This is a hard one for me. I base my system of morality in large part on the “harm principle”; essentially, that things causing harm to human beings are bad, and things that do not cause harm or that work to diminish harm are morally neutral or good, respectively. Per this morality, I view religion as a good thing in the short-term (religion can inspire great medical outreach, artwork, and compassion) but a bad thing in the long-term (religion can pull society away from reality, can limit individual freedoms, and ultimately must suppress free thought over time to perpetuate itself).

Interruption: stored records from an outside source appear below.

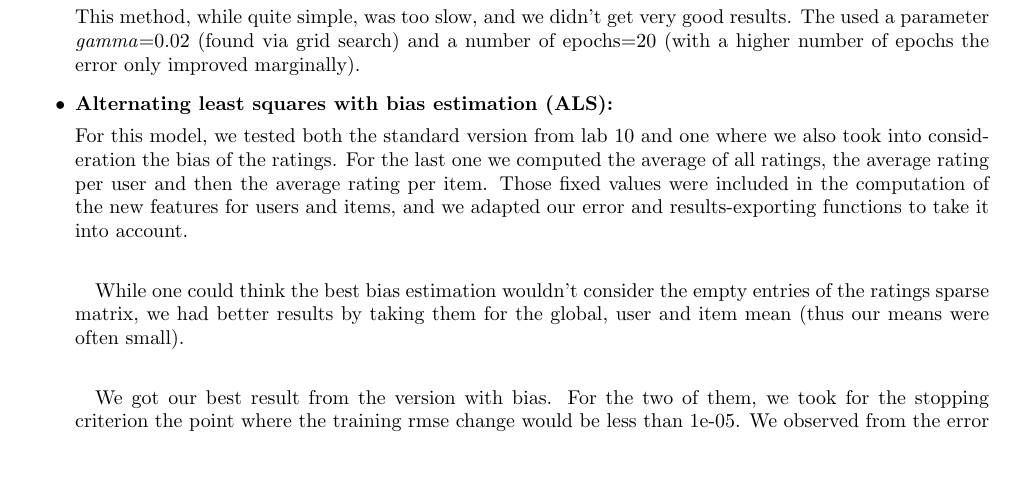
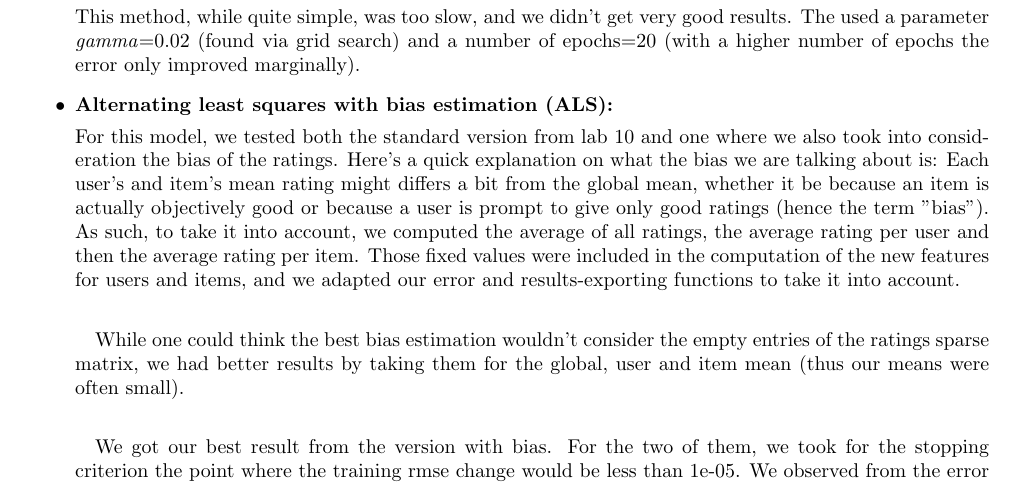
Before and after one commit to rakachan/Machinus-Learningus, a LaTeX document (Projet2/rapport/ML_project_2.tex): part of page 2 of 4, cut so that both start at the same text, the shorter picture padded with empty space. Compiled offline with pdfLaTeX.

Commit message:
last notebook version and report updated

```diff
--- a/Projet2/rapport/ML_project_2.tex
+++ b/Projet2/rapport/ML_project_2.tex
@@ -80,7 +80,13 @@ This method, while quite simple, was too slow, and we didn't get very good resul
 The used a parameter \textit{gamma}=0.02 (found via grid search) and a number of epochs=20 (with a higher number of epochs the error only improved marginally).
 \item \textbf{Alternating least squares with bias estimation (ALS):}
 
-For this model, we tested both the standard version from lab 10 and one where we also took into consideration the bias of the ratings. For the last one we computed the average of all ratings, the average rating per user and then the average rating per item. Those fixed values were included in the computation of the new features for users and items, and we adapted our error and results-exporting functions to take it into account.
+For this model, we tested both the standard version from lab 10 and one where we also took into consideration the bias of the ratings. Here's a quick explanation on what the bias we are talking about is:
+Each user's and item's mean rating might differs a bit from the global mean, whether it be because an
+item is actually objectively good or because a user is prompt to give only good ratings (hence the
+term "bias").
+As such, to take it into account, we computed the average of all ratings, the average rating per user
+and then the average rating per item.
+Those fixed values were included in the computation of the new features for users and items, and we adapted our error and results-exporting functions to take it into account.
 \paragraph{}
 While one could think the best bias estimation wouldn't consider the empty entries of the ratings sparse matrix, we had better results by taking them for the global, user and item mean (thus our means were often small).
 \paragraph{}
```
Also changed, not shown: Projet2/rapport/ML_project_2.pdf, 4 other files.
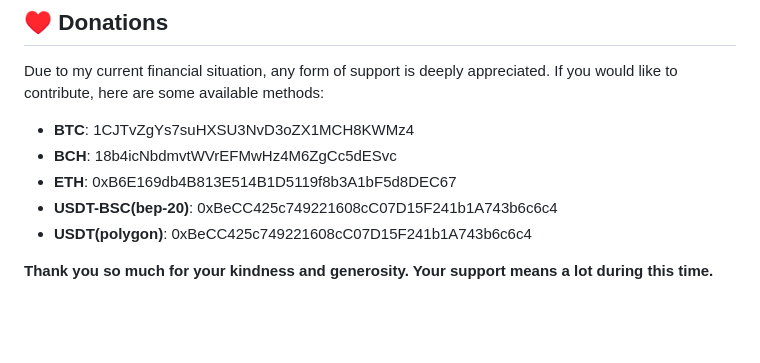
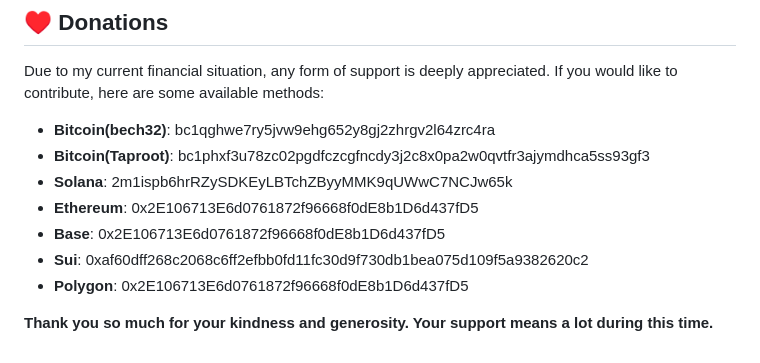
Before and after one commit to Tam97123/GKI_KernelSU_SUSFS, a Markdown page: README.md, the part around the change. Rendered like a GitHub page; blank space fills up the shorter version.

Commit message:
Donate...

```diff
--- a/README.md
+++ b/README.md
@@ -106,10 +106,12 @@ Flashing this kernel will void your warranty, and there is always a risk of bric
 ## ♥️ Donations
 
 Due to my current financial situation, any form of support is deeply appreciated. If you would like to contribute, here are some available methods:
-- **BTC**: 1CJTvZgYs7suHXSU3NvD3oZX1MCH8KWMz4
-- **BCH**: 18b4icNbdmvtWVrEFMwHz4M6ZgCc5dESvc
-- **ETH**: 0xB6E169db4B813E514B1D5119f8b3A1bF5d8DEC67
-- **USDT-BSC(bep-20)**: 0xBeCC425c749221608cC07D15F241b1A743b6c6c4
-- **USDT(polygon)**: 0xBeCC425c749221608cC07D15F241b1A743b6c6c4
+- **Bitcoin(bech32)**: bc1qghwe7ry5jvw9ehg652y8gj2zhrgv2l64zrc4ra
+- **Bitcoin(Taproot)**: bc1phxf3u78zc02pgdfczcgfncdy3j2c8x0pa2w0qvtfr3ajymdhca5ss93gf3
+- **Solana**: 2m1ispb6hrRZySDKEyLBTchZByyMMK9qUWwC7NCJw65k
+- **Ethereum**: 0x2E106713E6d0761872f96668f0dE8b1D6d437fD5
+- **Base**: 0x2E106713E6d0761872f96668f0dE8b1D6d437fD5
+- **Sui**: 0xaf60dff268c2068c6ff2efbb0fd11fc30d9f730db1bea075d109f5a9382620c2
+- **Polygon**: 0x2E106713E6d0761872f96668f0dE8b1D6d437fD5
 
 **Thank you so much for your kindness and generosity. Your support means a lot during this time.**
```
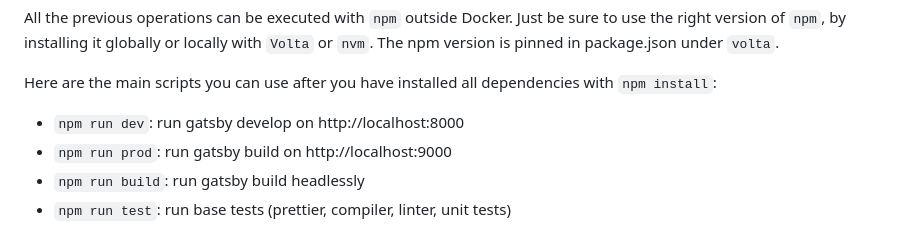
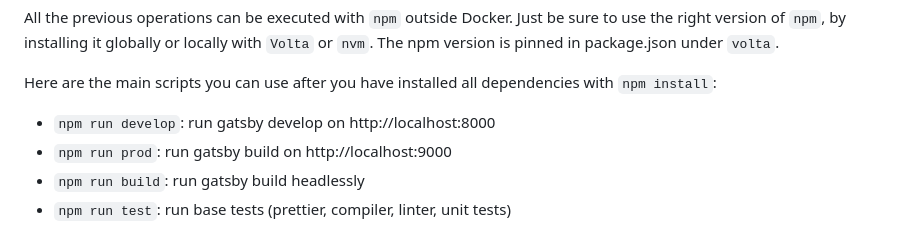
Before and after one commit to malunem/pokedex, a Markdown page: README.md, the part around the change. Rendered like a GitHub page.

```diff
--- a/README.md
+++ b/README.md
@@ -83,7 +83,7 @@ git clone git@github.com:malunem/pokedex.git && cd pokedex
 
   Here are the main scripts you can use after you have installed all dependencies with `npm install`:
 
-  - `npm run dev`: run gatsby develop on http://localhost:8000
+  - `npm run develop`: run gatsby develop on http://localhost:8000
   - `npm run prod`: run gatsby build on http://localhost:9000
   - `npm run build`: run gatsby build headlessly
   - `npm run test`: run base tests (prettier, compiler, linter, unit tests)
```
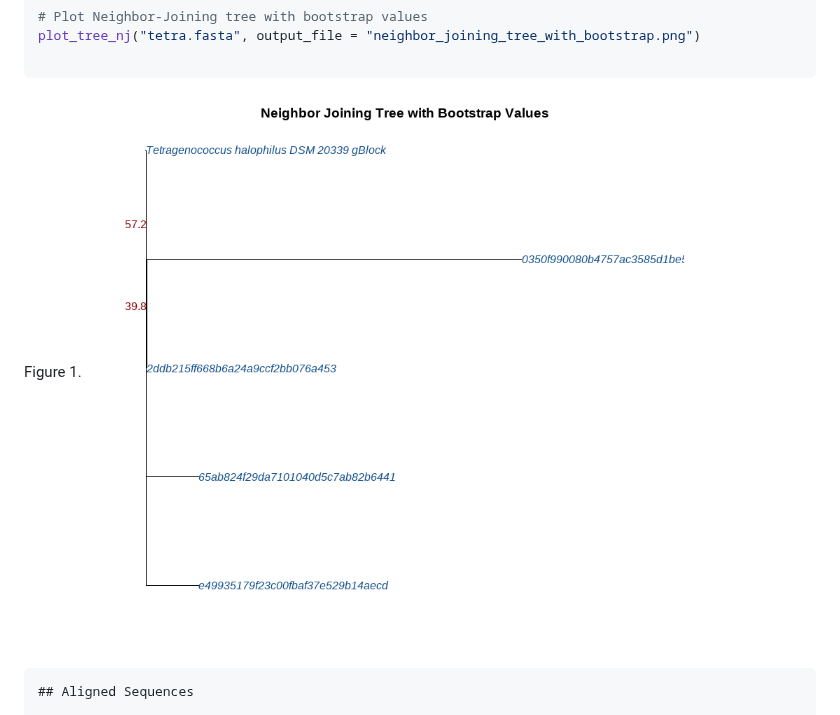
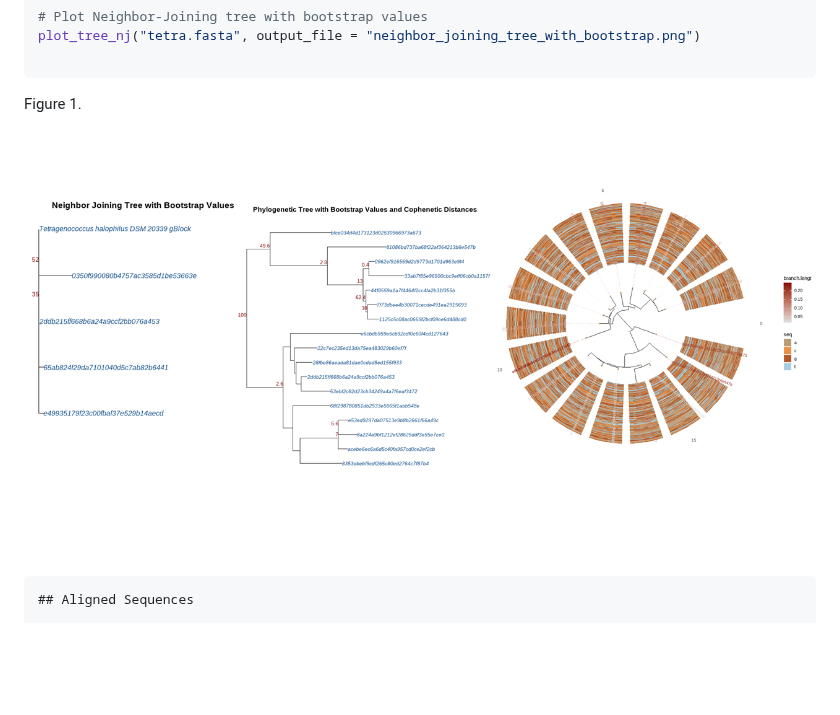
Before and after one commit to mghotbi/DspikeIn, a Markdown page: README.md, the part around the change. Drawn GitHub-style; blank space fills up the shorter version.

```diff
--- a/README.md
+++ b/README.md
@@ -168,7 +168,7 @@ plot_tree_nj("tetra.fasta", output_file = "neighbor_joining_tree_with_bootstrap.
 
 
 Figure 1.
-![neighbor_joining_tree_with_bootstrap](https://github.com/mghotbi/DspikeIn/blob/MitraGhotbi/neighbor_joining_tree_with_bootstrap.png)
+![neighbor_joining_tree_with_bootstrap](https://github.com/mghotbi/DspikeIn/blob/MitraGhotbi/trees.png)
 
 
 
```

kermitHowever, instead of getting mad about the long-term damage that I think religion is doing to my culture, I need to remember that it really isn’t my business if those around me choose to be religious. At the end of the day, what I really want for myself and my species is not freedom from religion, but freedom from bad systems that try to limit human thought or experience. If I put my nose too far into my neighbor’s business, I risk perpetuating the very systems (like religion) that I claim to be against.


The above list documents some of the ways I have found to reduce anger at religion in my atheistic worldview and to replace that with a celebration and appreciation for my secularism. This list is far from exhaustive; what are some items you would add to it?

To wrap things up, I’d like to touch briefly on something I learned as a young Protestant that has stuck with me all this time. There was a notion in my church that, as Christians, one should always be sure to “love the sinner, hate the sin” when interacting with non-believers or others who had fallen into transgression (for the record, this maxim is not found in the Bible, and was actually a teaching of Gandhi). That is, the idea was that you could honor, respect, and lend support to a non-believing person (i.e., “the sinner”) without honoring, respecting, or supporting their sinful, despicable behavior (i.e., “the sin”).


I’d like to encourage my fellow atheists, especially those who tend to bristle after brushes with religion, to adopt this mentality. If, as atheists, we can learn to be less annoyed by day-to-day encounters with religion, and can remember to view our religious counterparts more holistically — if we can learn to “love the believer, hate the beliefs” — not only will we begin to replace the stereotype of the angry atheist with that of the happy humanist, but we will also be able to reach out to people on the other side, and to help assist our world and communities in the transition from normative religiosity to secularism.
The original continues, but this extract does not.